- Directions for this task -
Whatever the records below say, write them all out exactly.

- Material to process -
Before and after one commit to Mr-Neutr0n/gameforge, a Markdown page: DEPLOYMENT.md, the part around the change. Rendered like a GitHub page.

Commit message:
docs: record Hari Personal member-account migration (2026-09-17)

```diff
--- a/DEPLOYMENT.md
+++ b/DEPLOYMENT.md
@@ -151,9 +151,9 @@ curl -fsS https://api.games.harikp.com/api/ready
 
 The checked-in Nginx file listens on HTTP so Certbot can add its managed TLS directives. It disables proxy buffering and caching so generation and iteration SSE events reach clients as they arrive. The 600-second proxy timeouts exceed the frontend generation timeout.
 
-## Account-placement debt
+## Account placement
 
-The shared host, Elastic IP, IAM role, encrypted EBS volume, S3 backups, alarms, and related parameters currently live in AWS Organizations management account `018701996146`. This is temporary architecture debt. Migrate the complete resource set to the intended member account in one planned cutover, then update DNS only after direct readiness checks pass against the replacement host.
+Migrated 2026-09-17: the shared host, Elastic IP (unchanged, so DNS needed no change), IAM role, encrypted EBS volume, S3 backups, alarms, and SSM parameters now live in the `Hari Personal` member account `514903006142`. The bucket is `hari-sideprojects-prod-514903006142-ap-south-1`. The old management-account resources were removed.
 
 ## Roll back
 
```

- Written solution -
Before and after one commit to Mr-Neutr0n/gameforge, a Markdown page: DEPLOYMENT.md, the part around the change. Rendered like a GitHub page.

Commit message:
docs: record Hari Personal member-account migration (2026-09-17)

```diff
--- a/DEPLOYMENT.md
+++ b/DEPLOYMENT.md
@@ -151,9 +151,9 @@ curl -fsS https://api.games.harikp.com/api/ready
 
 The checked-in Nginx file listens on HTTP so Certbot can add its managed TLS directives. It disables proxy buffering and caching so generation and iteration SSE events reach clients as they arrive. The 600-second proxy timeouts exceed the frontend generation timeout.
 
-## Account-placement debt
+## Account placement
 
-The shared host, Elastic IP, IAM role, encrypted EBS volume, S3 backups, alarms, and related parameters currently live in AWS Organizations management account `018701996146`. This is temporary architecture debt. Migrate the complete resource set to the intended member account in one planned cutover, then update DNS only after direct readiness checks pass against the replacement host.
+Migrated 2026-09-17: the shared host, Elastic IP (unchanged, so DNS needed no change), IAM role, encrypted EBS volume, S3 backups, alarms, and SSM parameters now live in the `Hari Personal` member account `514903006142`. The bucket is `hari-sideprojects-prod-514903006142-ap-south-1`. The old management-account resources were removed.
 
 ## Roll back
 
```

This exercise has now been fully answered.